Today the preservation of this heritage – fishing as well as related activities such as making tools, building boats etc. – is threatened by the ban on traditional fishing. The ban poses a challenge to the cultural sustainability of the area, as well as diminishes potential for the economic development. The paper points out the lack of indicators to justify legal restriction; none of the references from various interdisciplinary literature and written sources about Kopački Rit claims that traditional fishing negatively impacts the environment. On the contrary, numerous references (e. g. Sršan 1999:55; Labadi 2010:6, 64; Fodor 2005:5; Molnar 2011:5; Czsako 2012; see also Mihaljević 1999:24–28) prove that the wetland of Kopački Rit is shaped and preserved in coexistence between man and nature.

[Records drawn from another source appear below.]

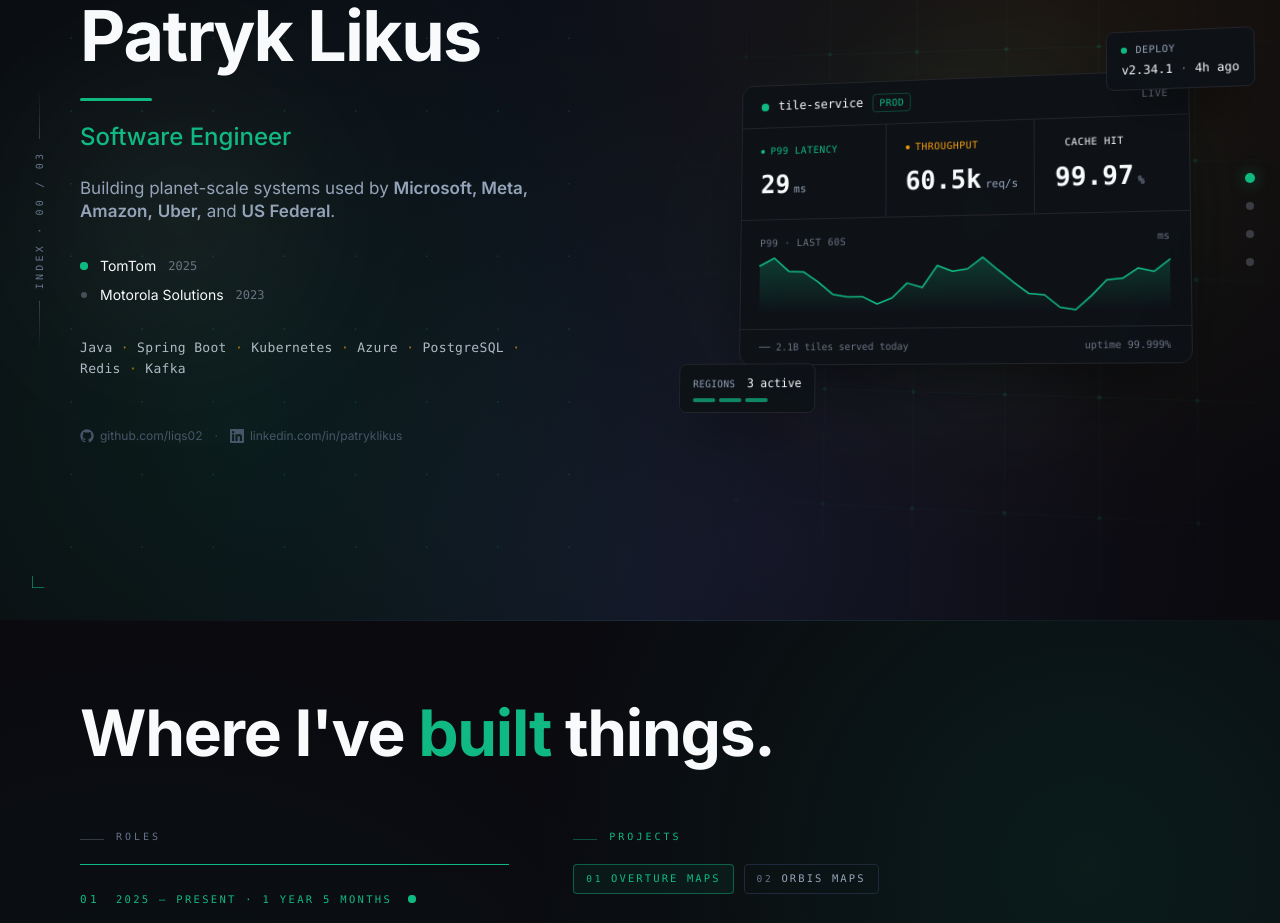
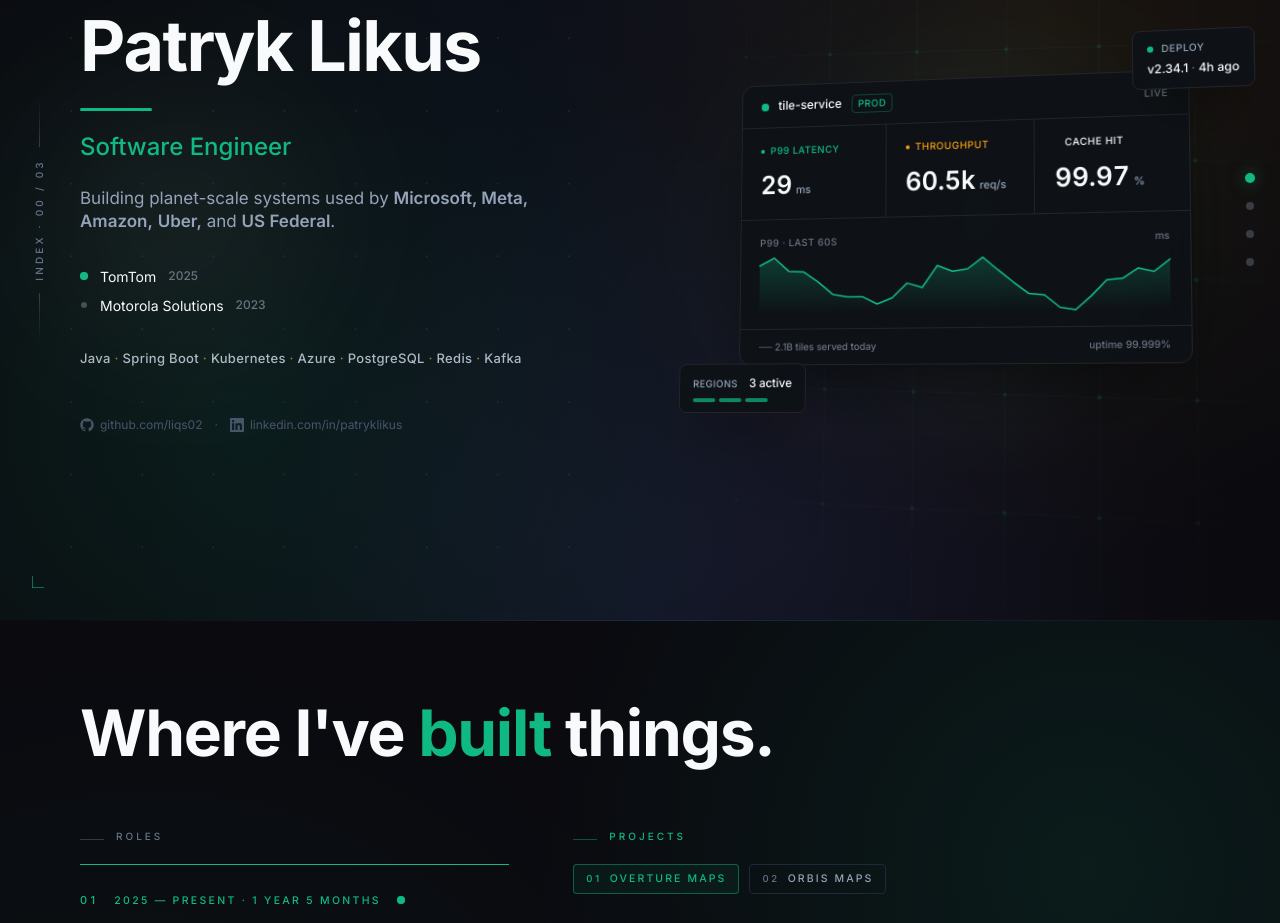
Before and after one commit to liqs02/patryklikus, a React (Vite) app: page / in a window 1280 px wide. Shown: the part 180-1103 px from the top of the page. Built offline with nearby package versions, Linux system fonts and the light colour scheme.

Commit message:
Replace mono labels with Inter medium

```diff
--- a/src/sections/Beyond/Mobile.tsx
+++ b/src/sections/Beyond/Mobile.tsx
@@ -48,7 +48,7 @@
                   style={{ backgroundColor: t.accent }}
                 />
                 <p
-                  className="font-mono text-[10px] font-semibold tracking-[0.22em]"
+                  className="font-medium text-[10px] font-semibold tracking-[0.22em]"
                   style={{ color: t.accent }}
                 >
                   {t.theme}
--- a/src/sections/Experience/FeaturePanel.tsx
+++ b/src/sections/Experience/FeaturePanel.tsx
@@ -29,7 +29,7 @@
     >
       <div className="flex items-baseline gap-3">
         <span aria-hidden className="h-px w-6 bg-[var(--color-accent)]/40" />
-        <p className="font-mono text-[10px] uppercase tracking-[0.3em] text-[var(--color-accent)]">
+        <p className="font-medium text-[10px] uppercase tracking-[0.3em] text-[var(--color-accent)]">
           Projects
         </p>
       </div>
@@ -60,7 +60,7 @@
               >
                 <span
                   className={
-                    "font-mono text-[9.5px] tracking-[0.28em] transition-colors duration-200 " +
+                    "font-medium text-[9.5px] tracking-[0.28em] transition-colors duration-200 " +
                     (isActive ? "text-[var(--color-accent)]" : "text-[#64748b]")
                   }
                 >
@@ -68,7 +68,7 @@
                 </span>
                 <span
                   className={
-                    "font-mono text-[10.5px] uppercase tracking-[0.2em] transition-colors duration-200 " +
+                    "font-medium text-[10.5px] uppercase tracking-[0.2em] transition-colors duration-200 " +
                     (isActive
                       ? "text-[var(--color-accent)]"
                       : "text-[#94a3b8] group-hover:text-[#e2e8f0]")
@@ -91,7 +91,7 @@
           transition={PROJECT_TRANSITION}
           className="relative mt-8"
         >
-          <p className="font-mono text-[10px] uppercase tracking-[0.32em] text-[#64748b]">
+          <p className="font-medium text-[10px] uppercase tracking-[0.32em] text-[#64748b]">
             {project.caption}
           </p>
 
@@ -122,7 +122,7 @@
             <div className="mt-8 border-t border-[#1e293b] pt-5">
               <div className="flex items-baseline gap-3">
                 <span aria-hidden className="h-px w-6 bg-[var(--color-accent)]/40" />
-                <p className="font-mono text-[10px] uppercase tracking-[0.3em] text-[var(--color-accent)]">
+                <p className="font-medium text-[10px] uppercase tracking-[0.3em] text-[var(--color-accent)]">
                   Used by
                 </p>
               </div>
--- a/src/sections/Experience/RolesIndex.tsx
+++ b/src/sections/Experience/RolesIndex.tsx
@@ -61,7 +61,7 @@
       <div className="flex items-baseline gap-4">
         <span
           className={
-            "font-mono text-[11px] tracking-[0.3em] transition-colors duration-300 " +
+            "font-medium text-[11px] tracking-[0.3em] transition-colors duration-300 " +
             (isActive ? "text-[var(--color-accent)]" : "text-[#64748b]")
           }
         >
@@ -69,7 +69,7 @@
         </span>
         <span
           className={
-            "font-mono text-[10.5px] uppercase tracking-[0.22em] transition-colors duration-300 " +
+            "font-medium text-[10.5px] uppercase tracking-[0.22em] transition-colors duration-300 " +
             (isActive ? "text-[var(--color-accent)]" : "text-[#94a3b8]/85")
           }
         >
@@ -123,7 +123,7 @@
         className="flex items-baseline gap-3"
       >
         <span aria-hidden className="h-px w-6 bg-[#94a3b8]/30" />
-        <p className="font-mono text-[10px] uppercase tracking-[0.3em] text-[#64748b]">
+        <p className="font-medium text-[10px] uppercase tracking-[0.3em] text-[#64748b]">
           Roles
         </p>
       </motion.div>
@@ -148,7 +148,7 @@
             aria-hidden
             className="h-2 w-2 rotate-45 border border-[var(--color-accent)]/60"
           />
-          <span className="font-mono text-[10px] uppercase tracking-[0.22em] leading-[1.7] text-[#94a3b8]/80">
+          <span className="font-medium text-[10px] uppercase tracking-[0.22em] leading-[1.7] text-[#94a3b8]/80">
             {EDUCATION.line1}
             <br />
             {EDUCATION.line2}
--- a/src/sections/Hero/LeftPanel.tsx
+++ b/src/sections/Hero/LeftPanel.tsx
@@ -128,7 +128,7 @@
                 )}
               </span>
               <span className="text-[var(--color-text)]">{job.title}</span>
-              <span className="font-mono text-[12px] text-[var(--color-subtle)]">
+              <span className="font-medium text-[12px] text-[var(--color-subtle)]">
                 {job.year}
               </span>
             </li>
@@ -137,7 +137,7 @@
 
         <motion.p
           {...slideIn(0.96)}
-          className="mt-8 font-mono text-[13px] leading-relaxed tracking-wide text-[#cbd5e1]/85"
+          className="mt-8 font-medium text-[13px] leading-relaxed tracking-wide text-[#cbd5e1]/85"
         >
           {SKILLS_DESKTOP.map((s, i) => (
             <span key={s}>
@@ -221,7 +221,7 @@
       >
         <span className="h-12 w-px bg-gradient-to-b from-transparent to-[#94a3b8]/30" />
         <span
-          className="font-mono text-[10px] uppercase tracking-[0.32em] text-[#64748b]"
+          className="font-medium text-[10px] uppercase tracking-[0.32em] text-[#64748b]"
           style={{ writingMode: "vertical-rl", transform: "rotate(180deg)" }}
         >
           Index · 00 / 03
--- a/src/sections/Hero/RightPanel.tsx
+++ b/src/sections/Hero/RightPanel.tsx
@@ -133,11 +133,11 @@
                 <span className="absolute inline-flex h-full w-full animate-ping rounded-full bg-[var(--color-accent)] opacity-60" />
                 <span className="relative inline-flex h-1.5 w-1.5 rounded-full bg-[var(--color-accent)]" />
               </span>
-              <span className="font-mono text-[10px] uppercase tracking-wider text-[var(--color-muted)]">
+              <span className="font-medium text-[10px] uppercase tracking-wider text-[var(--color-muted)]">
                 deploy
               </span>
             </div>
-            <div className="mt-1 font-mono text-[12px] text-[var(--color-text)]">
+            <div className="mt-1 font-medium text-[12px] text-[var(--color-text)]">
               v2.34.1 <span className="text-[var(--color-subtle)]">·</span> 4h
               ago
             </div>
@@ -151,10 +151,10 @@
             style={{ transform: "translateZ(60px)" }}
           >
             <div className="flex items-center gap-3">
-              <span className="font-mono text-[10px] uppercase tracking-wider text-[var(--color-muted)]">
+              <span className="font-medium text-[10px] uppercase tracking-wider text-[var(--color-muted)]">
                 regions
               </span>
-              <span className="font-mono text-[12px] text-[var(--color-text)]">
+              <span className="font-medium text-[12px] text-[var(--color-text)]">
                 3 active
               </span>
             </div>
@@ -190,14 +190,14 @@
             <span className="absolute inline-flex h-full w-full animate-ping rounded-full bg-[var(--color-accent)] opacity-60" />
             <span className="relative inline-flex h-2 w-2 rounded-full bg-[var(--color-accent)]" />
           </span>
-          <span className="font-mono text-[12.5px] text-[var(--color-text)]">
+          <span className="font-medium text-[12.5px] text-[var(--color-text)]">
             {DASHBOARD.service}
           </span>
-          <span className="rounded border border-[var(--color-accent)]/30 px-1.5 py-px font-mono text-[10px] uppercase tracking-wider text-[var(--color-accent)]">
+          <span className="rounded border border-[var(--color-accent)]/30 px-1.5 py-px font-medium text-[10px] uppercase tracking-wider text-[var(--color-accent)]">
             {DASHBOARD.env}
           </span>
         </div>
-        <span className="font-mono text-[10px] uppercase tracking-wider text-[var(--color-subtle)]">
+        <span className="font-medium text-[10px] uppercase tracking-wider text-[var(--color-subtle)]">
           {DASHBOARD.status}
         </span>
       </header>
@@ -233,10 +233,10 @@
         className="border-t border-[var(--color-border)] px-5 py-4"
       >
         <div className="flex items-baseline justify-between">
-          <span className="font-mono text-[10px] uppercase tracking-wider text-[var(--color-subtle)]">
+          <span className="font-medium text-[10px] uppercase tracking-wider text-[var(--color-subtle)]">
             p99 · last 60s
           </span>
-          <span className="font-mono text-[10px] text-[var(--color-subtle)]">
+          <span className="font-medium text-[10px] text-[var(--color-subtle)]">
             ms
           </span>
         </div>
@@ -282,10 +282,10 @@
         transition={{ duration: 0.5, delay: 0.85 }}
         className="flex items-center justify-between border-t border-[var(--color-border)] px-5 py-2.5"
       >
-        <span className="font-mono text-[10px] text-[var(--color-subtle)]">
+        <span className="font-medium text-[10px] text-[var(--color-subtle)]">
           {DASHBOARD.footerLeft}
         </span>
-        <span className="font-mono text-[10px] text-[var(--color-subtle)]">
+        <span className="font-medium text-[10px] text-[var(--color-subtle)]">
           {DASHBOARD.footerRight}
         </span>
       </motion.footer>
@@ -314,7 +314,7 @@
       className="px-5 py-4"
     >
       <div
-        className="flex items-center gap-1.5 font-mono text-[10px] uppercase tracking-wider"
+        className="flex items-center gap-1.5 font-medium text-[10px] uppercase tracking-wider"
         style={{ color: accent }}
       >
         <span
@@ -324,10 +324,10 @@
         {label}
       </div>
       <div className="mt-2 flex items-baseline gap-1">
-        <span className="font-mono text-[26px] font-semibold tabular-nums text-[var(--color-text)]">
+        <span className="font-medium text-[26px] font-semibold tabular-nums text-[var(--color-text)]">
           {value}
         </span>
-        <span className="font-mono text-[11px] text-[var(--color-muted)]">
+        <span className="font-medium text-[11px] text-[var(--color-muted)]">
           {unit}
         </span>
       </div>
```
Also changed, not shown: src/sections/Experience/Mobile.tsx (+4 -4 lines), src/sections/Hero/Mobile.tsx (+13 -13 lines), src/sections/Research/Mobile.tsx (+5 -5 lines), src/sections/Research/index.tsx (+5 -5 lines).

Even more, without that coexistence, the nature park, as it is being managed, becomes unsustainable due to the backfilling and eutrophication processes as well as hydrotechnical regulation (Bognar 1984:5; Mihaljević 1999:135–136). Indeed, the Nature Protection Act stipulates that nature parks are partially cultivated areas (Official Gazette 2013/80), and envisages the need for its maintenance (Official Gazette 2006/24). As shown in the article, traditional fishing and other activities related to the traditional way of life have had a crucial role in cultivation and maintenance of the landscape for centuries (Labadi 2010:65; Fodor 2005:5; Molnar 2011:5; Czsako 2012). Traditional fishing in Kopački Rit shall therefore not only be preserved as a valuable cultural heritage, but also as a manner of environmental protection and a monitoring measure of the Kopački Rit Nature Park. Having in mind that the Natural Park is also a cultivated area – due to (past) traditional fishing and other related traditional activities – traditional fishing shall be perceived as an inseparable part of the "cultural value" of the Park, as defined by the Law on Nature Protection (Official Gazette 2013/80).
Taking into account that the Kopački Rit Nature Park, with its annual average of 30,000 visitors (Poslovni 2016), is the top tourist destination in Eastern Croatia, while the neighbouring ethnographic village of Karanac was the most successful Croatian rural tourism destination in 2015 (Croatian 2015), it is clear that Baranja tourism is based on the natural and ethnological heritage. Kopačevo represents both of these features which give it a competitive advantage, especially considering its uniqueness confirmed by the establishment of the Nature Park. Using the traditional fishing and related skills – still practiced and remembered by the locals – as well as tangible cultural properties in tourism would ensure its sustainable cultural and socio-economic development. It is to be hoped that traditional fishing in the territory of Kopački Rit and Baranja will soon enjoy the status of intangible cultural heritage pursuant to the Act on the Protection and Preservation of Cultural Property (Official Gazette 1999/69). Registering the practice in the national list of representative intangible heritage would increase tourist attraction of the area but also enable a system of protective measures to effectively preserve this cultural value. Furthermore, residents shall be granted limited fishing rights in their cultural and natural environment, as this is the most effective way to ensure the continuation of this unique tradition.